**DIRECTIONS**. Retype the data exactly, skipping any picture in it.

Change detection data
::::::
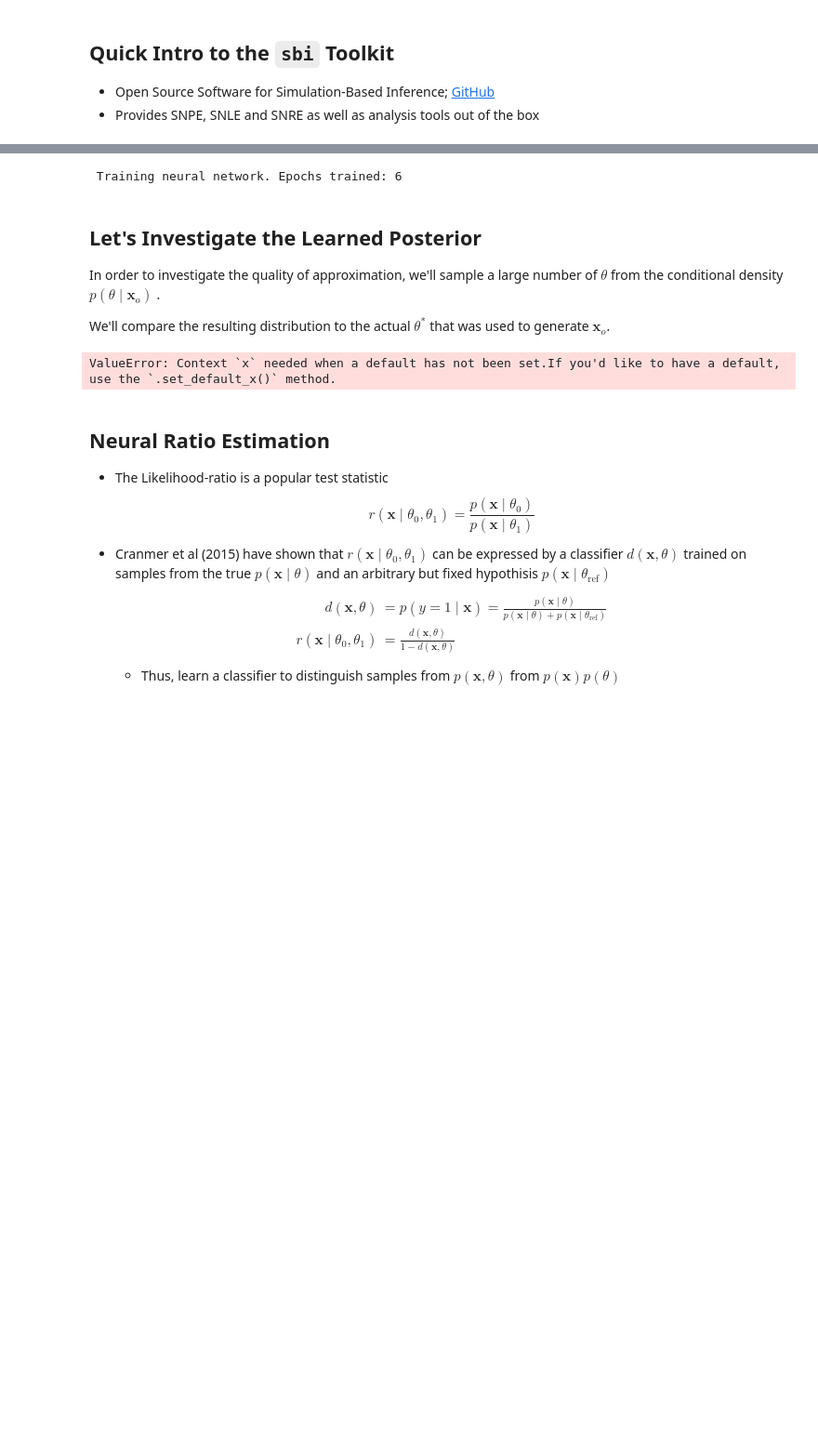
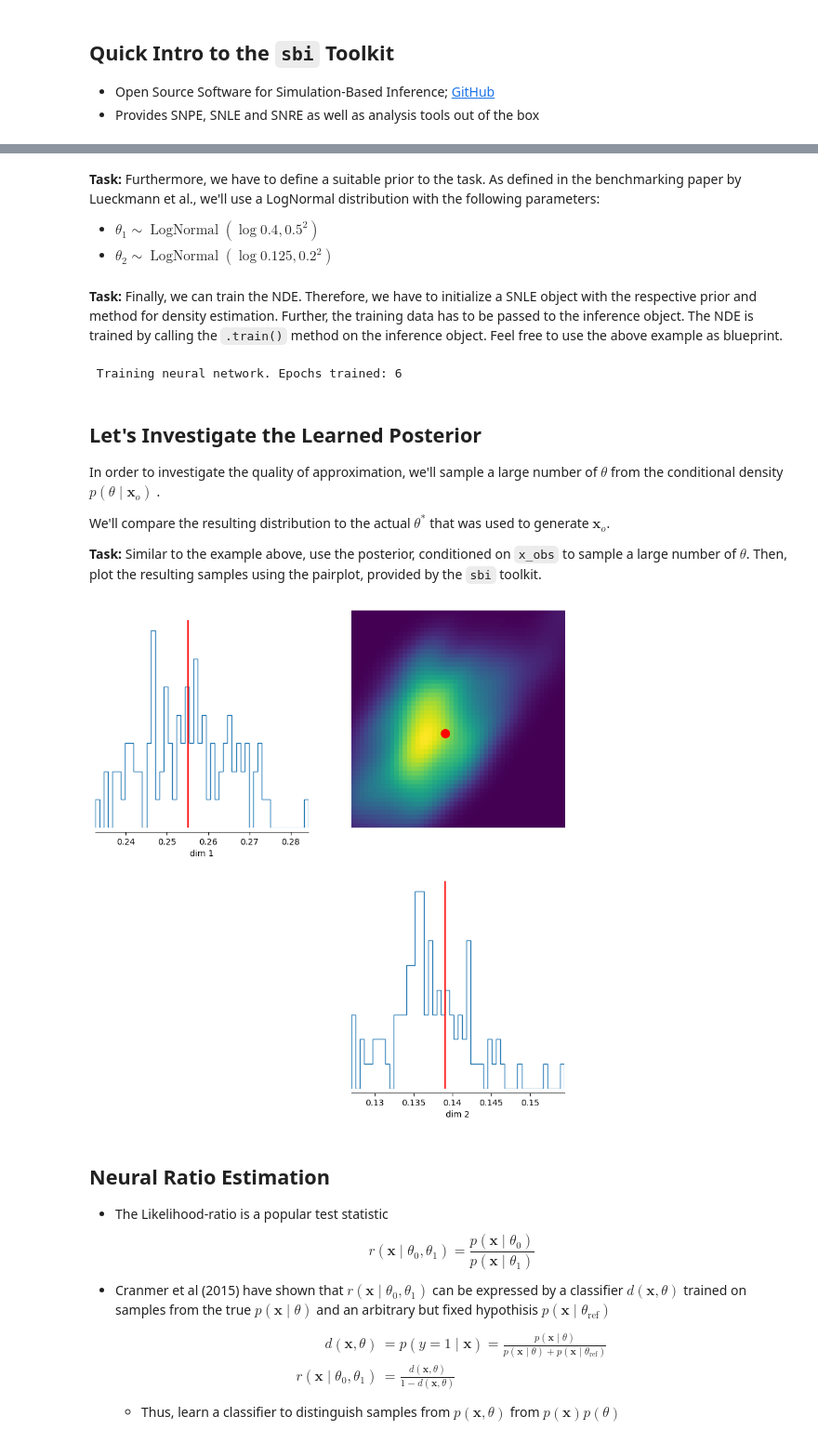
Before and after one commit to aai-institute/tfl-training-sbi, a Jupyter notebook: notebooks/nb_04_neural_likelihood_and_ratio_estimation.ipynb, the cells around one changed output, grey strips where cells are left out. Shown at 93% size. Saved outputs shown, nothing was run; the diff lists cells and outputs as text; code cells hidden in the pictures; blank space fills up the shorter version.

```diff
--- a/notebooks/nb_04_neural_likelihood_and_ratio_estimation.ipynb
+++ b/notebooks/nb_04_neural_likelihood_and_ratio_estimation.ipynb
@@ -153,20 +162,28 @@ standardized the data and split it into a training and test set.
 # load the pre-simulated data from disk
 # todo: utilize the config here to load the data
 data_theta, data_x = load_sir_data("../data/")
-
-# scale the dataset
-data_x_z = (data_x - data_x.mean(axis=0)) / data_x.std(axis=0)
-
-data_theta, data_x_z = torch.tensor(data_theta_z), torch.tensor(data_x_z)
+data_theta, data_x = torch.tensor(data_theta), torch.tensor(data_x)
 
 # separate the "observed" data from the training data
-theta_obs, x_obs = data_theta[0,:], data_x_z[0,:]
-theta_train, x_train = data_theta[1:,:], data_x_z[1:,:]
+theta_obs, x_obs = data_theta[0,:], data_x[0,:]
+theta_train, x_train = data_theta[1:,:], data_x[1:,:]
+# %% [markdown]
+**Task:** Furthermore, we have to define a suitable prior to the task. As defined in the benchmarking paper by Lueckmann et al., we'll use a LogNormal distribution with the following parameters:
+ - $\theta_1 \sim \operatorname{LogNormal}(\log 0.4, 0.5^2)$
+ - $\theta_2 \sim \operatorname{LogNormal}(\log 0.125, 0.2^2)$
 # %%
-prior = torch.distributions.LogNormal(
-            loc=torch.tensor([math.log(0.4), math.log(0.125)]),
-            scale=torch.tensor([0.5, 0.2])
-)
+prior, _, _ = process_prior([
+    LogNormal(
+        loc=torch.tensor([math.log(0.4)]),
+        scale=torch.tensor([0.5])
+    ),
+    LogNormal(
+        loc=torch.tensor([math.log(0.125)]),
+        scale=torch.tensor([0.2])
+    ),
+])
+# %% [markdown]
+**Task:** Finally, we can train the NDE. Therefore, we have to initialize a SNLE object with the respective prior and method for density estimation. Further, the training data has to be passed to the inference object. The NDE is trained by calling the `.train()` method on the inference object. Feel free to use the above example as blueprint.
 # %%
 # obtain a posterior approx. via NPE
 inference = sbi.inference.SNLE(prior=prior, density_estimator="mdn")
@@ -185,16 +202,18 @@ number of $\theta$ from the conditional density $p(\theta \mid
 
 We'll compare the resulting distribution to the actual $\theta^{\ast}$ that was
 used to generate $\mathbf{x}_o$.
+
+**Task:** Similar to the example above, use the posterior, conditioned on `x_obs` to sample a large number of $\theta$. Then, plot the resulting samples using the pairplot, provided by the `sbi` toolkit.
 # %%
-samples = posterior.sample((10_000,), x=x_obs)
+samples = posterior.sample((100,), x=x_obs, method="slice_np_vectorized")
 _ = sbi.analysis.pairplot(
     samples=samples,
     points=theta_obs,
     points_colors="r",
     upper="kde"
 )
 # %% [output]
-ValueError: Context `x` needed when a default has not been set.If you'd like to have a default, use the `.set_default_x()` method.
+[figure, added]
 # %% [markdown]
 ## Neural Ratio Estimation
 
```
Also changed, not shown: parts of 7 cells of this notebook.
::::::
**ANSWER TO THE PROBLEM**.
Before and after one commit to aai-institute/tfl-training-sbi, a Jupyter notebook: notebooks/nb_04_neural_likelihood_and_ratio_estimation.ipynb, the cells around one changed output, grey strips where cells are left out. Shown at 93% size. Saved outputs shown, nothing was run; the diff lists cells and outputs as text; code cells hidden in the pictures; blank space fills up the shorter version.

```diff
--- a/notebooks/nb_04_neural_likelihood_and_ratio_estimation.ipynb
+++ b/notebooks/nb_04_neural_likelihood_and_ratio_estimation.ipynb
@@ -153,20 +162,28 @@ standardized the data and split it into a training and test set.
 # load the pre-simulated data from disk
 # todo: utilize the config here to load the data
 data_theta, data_x = load_sir_data("../data/")
-
-# scale the dataset
-data_x_z = (data_x - data_x.mean(axis=0)) / data_x.std(axis=0)
-
-data_theta, data_x_z = torch.tensor(data_theta_z), torch.tensor(data_x_z)
+data_theta, data_x = torch.tensor(data_theta), torch.tensor(data_x)
 
 # separate the "observed" data from the training data
-theta_obs, x_obs = data_theta[0,:], data_x_z[0,:]
-theta_train, x_train = data_theta[1:,:], data_x_z[1:,:]
+theta_obs, x_obs = data_theta[0,:], data_x[0,:]
+theta_train, x_train = data_theta[1:,:], data_x[1:,:]
+# %% [markdown]
+**Task:** Furthermore, we have to define a suitable prior to the task. As defined in the benchmarking paper by Lueckmann et al., we'll use a LogNormal distribution with the following parameters:
+ - $\theta_1 \sim \operatorname{LogNormal}(\log 0.4, 0.5^2)$
+ - $\theta_2 \sim \operatorname{LogNormal}(\log 0.125, 0.2^2)$
 # %%
-prior = torch.distributions.LogNormal(
-            loc=torch.tensor([math.log(0.4), math.log(0.125)]),
-            scale=torch.tensor([0.5, 0.2])
-)
+prior, _, _ = process_prior([
+    LogNormal(
+        loc=torch.tensor([math.log(0.4)]),
+        scale=torch.tensor([0.5])
+    ),
+    LogNormal(
+        loc=torch.tensor([math.log(0.125)]),
+        scale=torch.tensor([0.2])
+    ),
+])
+# %% [markdown]
+**Task:** Finally, we can train the NDE. Therefore, we have to initialize a SNLE object with the respective prior and method for density estimation. Further, the training data has to be passed to the inference object. The NDE is trained by calling the `.train()` method on the inference object. Feel free to use the above example as blueprint.
 # %%
 # obtain a posterior approx. via NPE
 inference = sbi.inference.SNLE(prior=prior, density_estimator="mdn")
@@ -185,16 +202,18 @@ number of $\theta$ from the conditional density $p(\theta \mid
 
 We'll compare the resulting distribution to the actual $\theta^{\ast}$ that was
 used to generate $\mathbf{x}_o$.
+
+**Task:** Similar to the example above, use the posterior, conditioned on `x_obs` to sample a large number of $\theta$. Then, plot the resulting samples using the pairplot, provided by the `sbi` toolkit.
 # %%
-samples = posterior.sample((10_000,), x=x_obs)
+samples = posterior.sample((100,), x=x_obs, method="slice_np_vectorized")
 _ = sbi.analysis.pairplot(
     samples=samples,
     points=theta_obs,
     points_colors="r",
     upper="kde"
 )
 # %% [output]
-ValueError: Context `x` needed when a default has not been set.If you'd like to have a default, use the `.set_default_x()` method.
+[figure, added]
 # %% [markdown]
 ## Neural Ratio Estimation
 
```
Also changed, not shown: parts of 7 cells of this notebook.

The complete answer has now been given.